[INSTRUCTIONS FOR THE TASK]: Each record that follows goes into your reply unchanged; the pictures do not.

[Records from a dataset]:
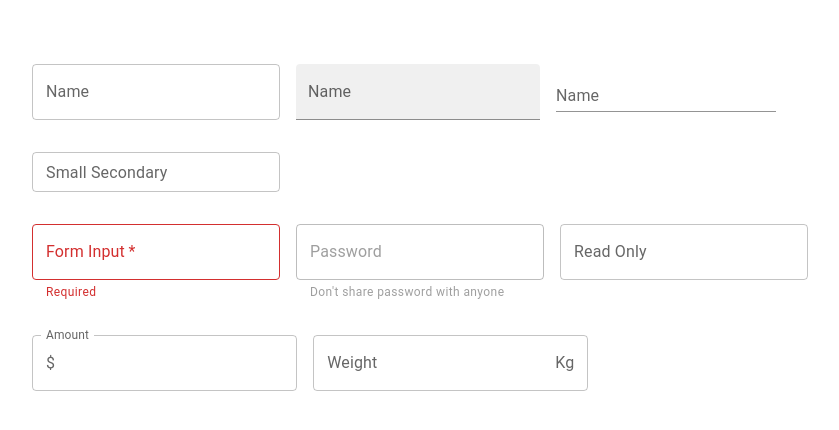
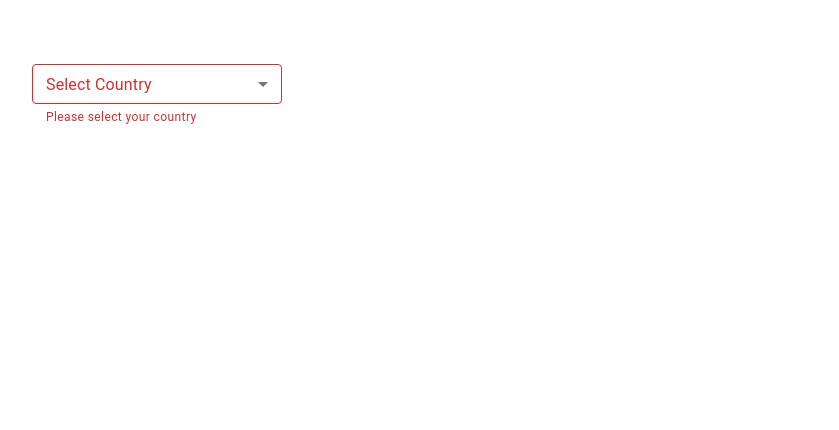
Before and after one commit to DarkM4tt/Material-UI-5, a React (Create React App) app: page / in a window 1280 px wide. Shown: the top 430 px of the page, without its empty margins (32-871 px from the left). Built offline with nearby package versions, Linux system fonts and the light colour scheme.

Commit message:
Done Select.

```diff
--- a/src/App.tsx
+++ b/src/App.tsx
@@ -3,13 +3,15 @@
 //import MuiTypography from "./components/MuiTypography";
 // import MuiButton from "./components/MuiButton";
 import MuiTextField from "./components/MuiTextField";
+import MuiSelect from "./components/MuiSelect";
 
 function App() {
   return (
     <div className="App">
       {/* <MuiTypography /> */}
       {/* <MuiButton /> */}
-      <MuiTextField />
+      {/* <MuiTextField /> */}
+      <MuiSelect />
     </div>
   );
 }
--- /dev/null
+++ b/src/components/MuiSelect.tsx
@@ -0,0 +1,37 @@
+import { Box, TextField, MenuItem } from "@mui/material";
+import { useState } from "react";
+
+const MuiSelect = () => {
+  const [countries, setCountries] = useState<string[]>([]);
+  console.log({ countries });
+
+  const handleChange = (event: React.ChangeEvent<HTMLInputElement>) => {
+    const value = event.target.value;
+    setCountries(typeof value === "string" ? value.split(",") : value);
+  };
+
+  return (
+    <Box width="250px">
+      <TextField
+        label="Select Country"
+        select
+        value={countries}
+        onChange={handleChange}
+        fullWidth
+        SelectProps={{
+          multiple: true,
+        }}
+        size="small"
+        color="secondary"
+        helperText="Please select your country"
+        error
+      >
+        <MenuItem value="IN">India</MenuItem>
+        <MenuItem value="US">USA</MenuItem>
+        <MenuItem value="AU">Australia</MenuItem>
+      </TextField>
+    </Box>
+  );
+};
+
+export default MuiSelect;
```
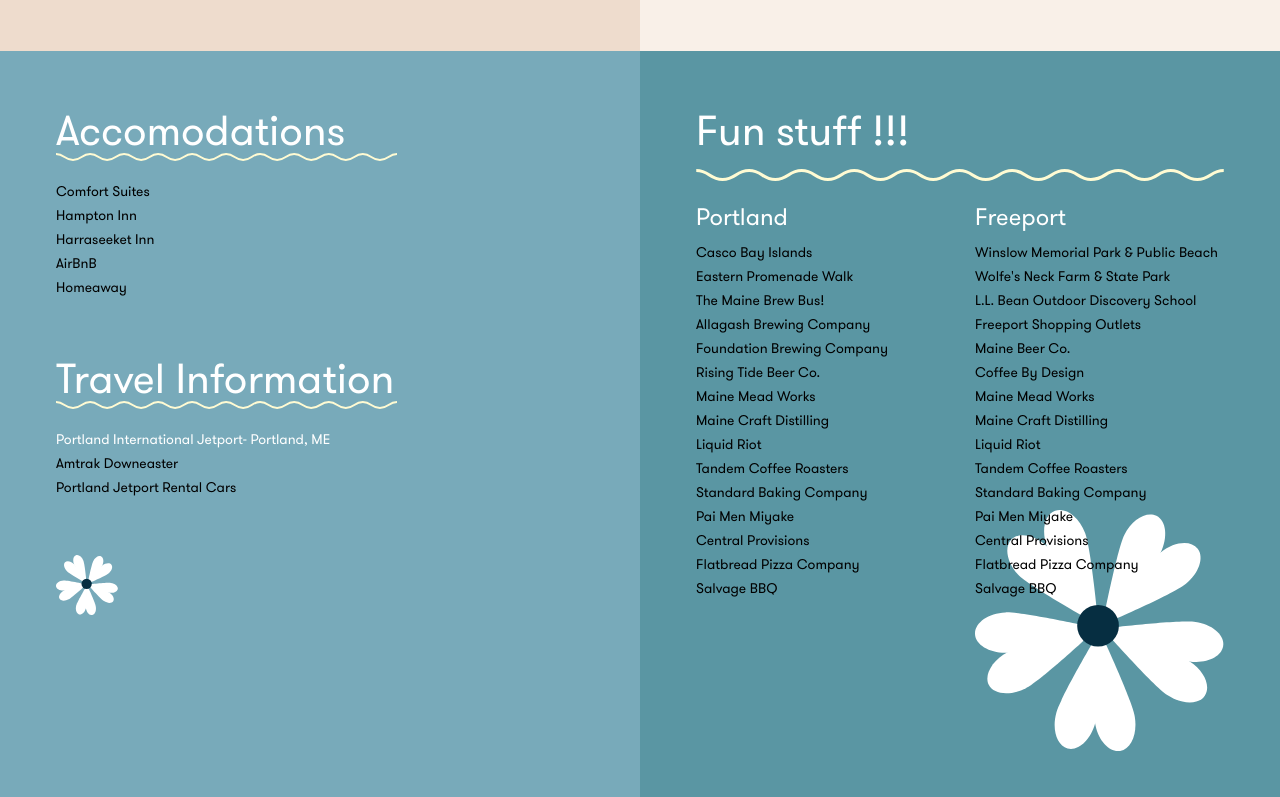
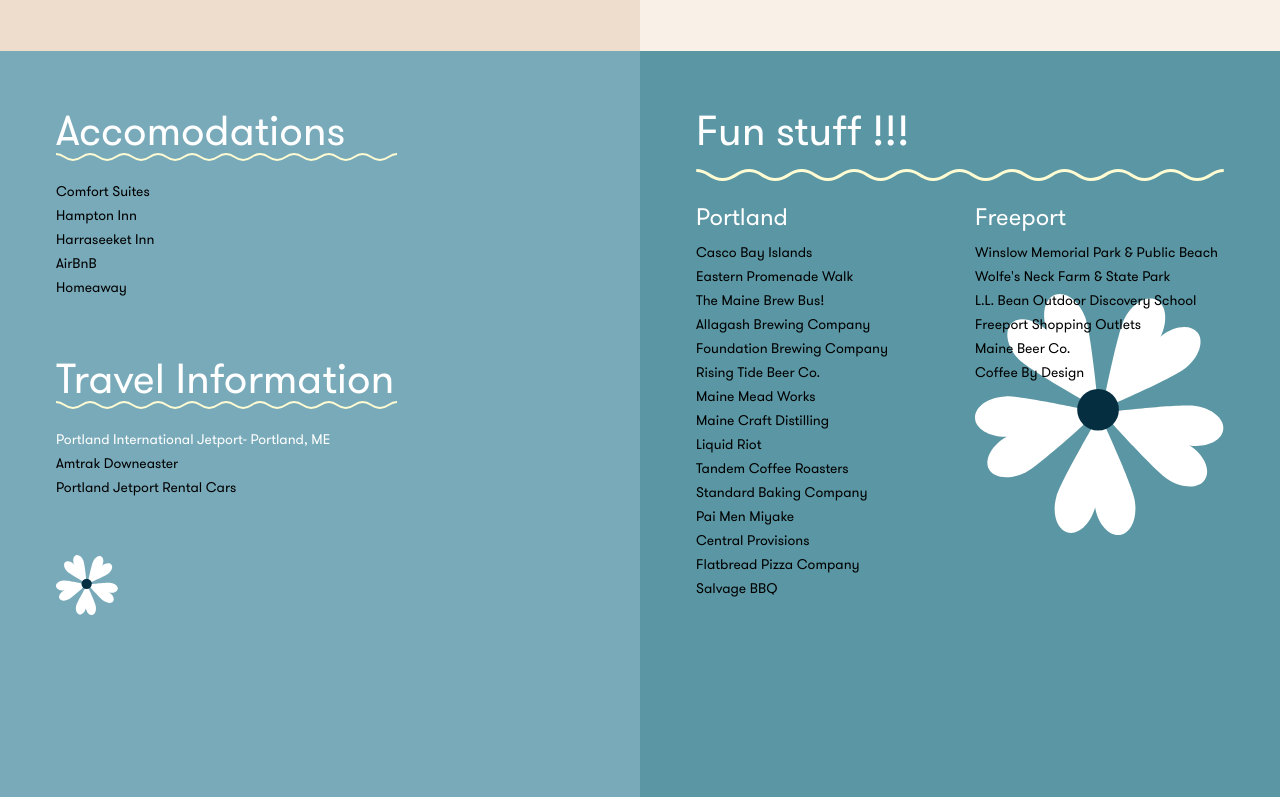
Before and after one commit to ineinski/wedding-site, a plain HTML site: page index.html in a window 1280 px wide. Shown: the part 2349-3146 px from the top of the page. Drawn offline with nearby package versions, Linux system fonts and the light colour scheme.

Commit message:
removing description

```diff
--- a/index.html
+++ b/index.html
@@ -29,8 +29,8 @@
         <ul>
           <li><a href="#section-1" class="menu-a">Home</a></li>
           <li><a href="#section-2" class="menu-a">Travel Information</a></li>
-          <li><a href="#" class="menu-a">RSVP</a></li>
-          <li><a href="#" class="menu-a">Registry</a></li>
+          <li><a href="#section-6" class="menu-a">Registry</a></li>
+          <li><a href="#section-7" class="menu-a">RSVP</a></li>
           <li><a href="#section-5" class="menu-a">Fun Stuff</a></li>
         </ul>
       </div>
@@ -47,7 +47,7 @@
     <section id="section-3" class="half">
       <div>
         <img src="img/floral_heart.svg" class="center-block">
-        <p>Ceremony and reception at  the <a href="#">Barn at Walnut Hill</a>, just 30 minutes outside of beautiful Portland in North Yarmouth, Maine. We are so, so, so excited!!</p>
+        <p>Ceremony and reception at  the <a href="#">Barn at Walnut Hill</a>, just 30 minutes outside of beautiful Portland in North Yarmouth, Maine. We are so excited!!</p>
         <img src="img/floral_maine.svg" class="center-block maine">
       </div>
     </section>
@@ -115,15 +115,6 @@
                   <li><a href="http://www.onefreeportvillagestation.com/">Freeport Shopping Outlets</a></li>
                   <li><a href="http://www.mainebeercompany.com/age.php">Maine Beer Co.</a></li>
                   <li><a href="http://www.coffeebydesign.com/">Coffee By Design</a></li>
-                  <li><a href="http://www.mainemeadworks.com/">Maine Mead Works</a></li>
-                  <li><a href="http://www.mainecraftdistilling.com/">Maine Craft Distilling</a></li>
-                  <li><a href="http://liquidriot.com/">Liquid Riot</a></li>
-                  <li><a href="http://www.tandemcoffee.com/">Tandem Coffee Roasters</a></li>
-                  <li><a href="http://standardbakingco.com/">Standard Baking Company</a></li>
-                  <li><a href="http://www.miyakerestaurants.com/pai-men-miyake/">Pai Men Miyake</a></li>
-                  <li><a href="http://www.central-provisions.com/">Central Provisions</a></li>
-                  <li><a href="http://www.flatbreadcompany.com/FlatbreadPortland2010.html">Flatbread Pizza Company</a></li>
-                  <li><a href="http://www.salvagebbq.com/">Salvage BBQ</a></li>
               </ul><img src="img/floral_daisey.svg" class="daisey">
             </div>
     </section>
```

[RESULT]:
Before and after one commit to DarkM4tt/Material-UI-5, a React (Create React App) app: page / in a window 1280 px wide. Shown: the top 430 px of the page, without its empty margins (32-871 px from the left). Built offline with nearby package versions, Linux system fonts and the light colour scheme.

Commit message:
Done Select.

```diff
--- a/src/App.tsx
+++ b/src/App.tsx
@@ -3,13 +3,15 @@
 //import MuiTypography from "./components/MuiTypography";
 // import MuiButton from "./components/MuiButton";
 import MuiTextField from "./components/MuiTextField";
+import MuiSelect from "./components/MuiSelect";
 
 function App() {
   return (
     <div className="App">
       {/* <MuiTypography /> */}
       {/* <MuiButton /> */}
-      <MuiTextField />
+      {/* <MuiTextField /> */}
+      <MuiSelect />
     </div>
   );
 }
--- /dev/null
+++ b/src/components/MuiSelect.tsx
@@ -0,0 +1,37 @@
+import { Box, TextField, MenuItem } from "@mui/material";
+import { useState } from "react";
+
+const MuiSelect = () => {
+  const [countries, setCountries] = useState<string[]>([]);
+  console.log({ countries });
+
+  const handleChange = (event: React.ChangeEvent<HTMLInputElement>) => {
+    const value = event.target.value;
+    setCountries(typeof value === "string" ? value.split(",") : value);
+  };
+
+  return (
+    <Box width="250px">
+      <TextField
+        label="Select Country"
+        select
+        value={countries}
+        onChange={handleChange}
+        fullWidth
+        SelectProps={{
+          multiple: true,
+        }}
+        size="small"
+        color="secondary"
+        helperText="Please select your country"
+        error
+      >
+        <MenuItem value="IN">India</MenuItem>
+        <MenuItem value="US">USA</MenuItem>
+        <MenuItem value="AU">Australia</MenuItem>
+      </TextField>
+    </Box>
+  );
+};
+
+export default MuiSelect;
```
Before and after one commit to ineinski/wedding-site, a plain HTML site: page index.html in a window 1280 px wide. Shown: the part 2349-3146 px from the top of the page. Drawn offline with nearby package versions, Linux system fonts and the light colour scheme.

Commit message:
removing description

```diff
--- a/index.html
+++ b/index.html
@@ -29,8 +29,8 @@
         <ul>
           <li><a href="#section-1" class="menu-a">Home</a></li>
           <li><a href="#section-2" class="menu-a">Travel Information</a></li>
-          <li><a href="#" class="menu-a">RSVP</a></li>
-          <li><a href="#" class="menu-a">Registry</a></li>
+          <li><a href="#section-6" class="menu-a">Registry</a></li>
+          <li><a href="#section-7" class="menu-a">RSVP</a></li>
           <li><a href="#section-5" class="menu-a">Fun Stuff</a></li>
         </ul>
       </div>
@@ -47,7 +47,7 @@
     <section id="section-3" class="half">
       <div>
         <img src="img/floral_heart.svg" class="center-block">
-        <p>Ceremony and reception at  the <a href="#">Barn at Walnut Hill</a>, just 30 minutes outside of beautiful Portland in North Yarmouth, Maine. We are so, so, so excited!!</p>
+        <p>Ceremony and reception at  the <a href="#">Barn at Walnut Hill</a>, just 30 minutes outside of beautiful Portland in North Yarmouth, Maine. We are so excited!!</p>
         <img src="img/floral_maine.svg" class="center-block maine">
       </div>
     </section>
@@ -115,15 +115,6 @@
                   <li><a href="http://www.onefreeportvillagestation.com/">Freeport Shopping Outlets</a></li>
                   <li><a href="http://www.mainebeercompany.com/age.php">Maine Beer Co.</a></li>
                   <li><a href="http://www.coffeebydesign.com/">Coffee By Design</a></li>
-                  <li><a href="http://www.mainemeadworks.com/">Maine Mead Works</a></li>
-                  <li><a href="http://www.mainecraftdistilling.com/">Maine Craft Distilling</a></li>
-                  <li><a href="http://liquidriot.com/">Liquid Riot</a></li>
-                  <li><a href="http://www.tandemcoffee.com/">Tandem Coffee Roasters</a></li>
-                  <li><a href="http://standardbakingco.com/">Standard Baking Company</a></li>
-                  <li><a href="http://www.miyakerestaurants.com/pai-men-miyake/">Pai Men Miyake</a></li>
-                  <li><a href="http://www.central-provisions.com/">Central Provisions</a></li>
-                  <li><a href="http://www.flatbreadcompany.com/FlatbreadPortland2010.html">Flatbread Pizza Company</a></li>
-                  <li><a href="http://www.salvagebbq.com/">Salvage BBQ</a></li>
               </ul><img src="img/floral_daisey.svg" class="daisey">
             </div>
     </section>
```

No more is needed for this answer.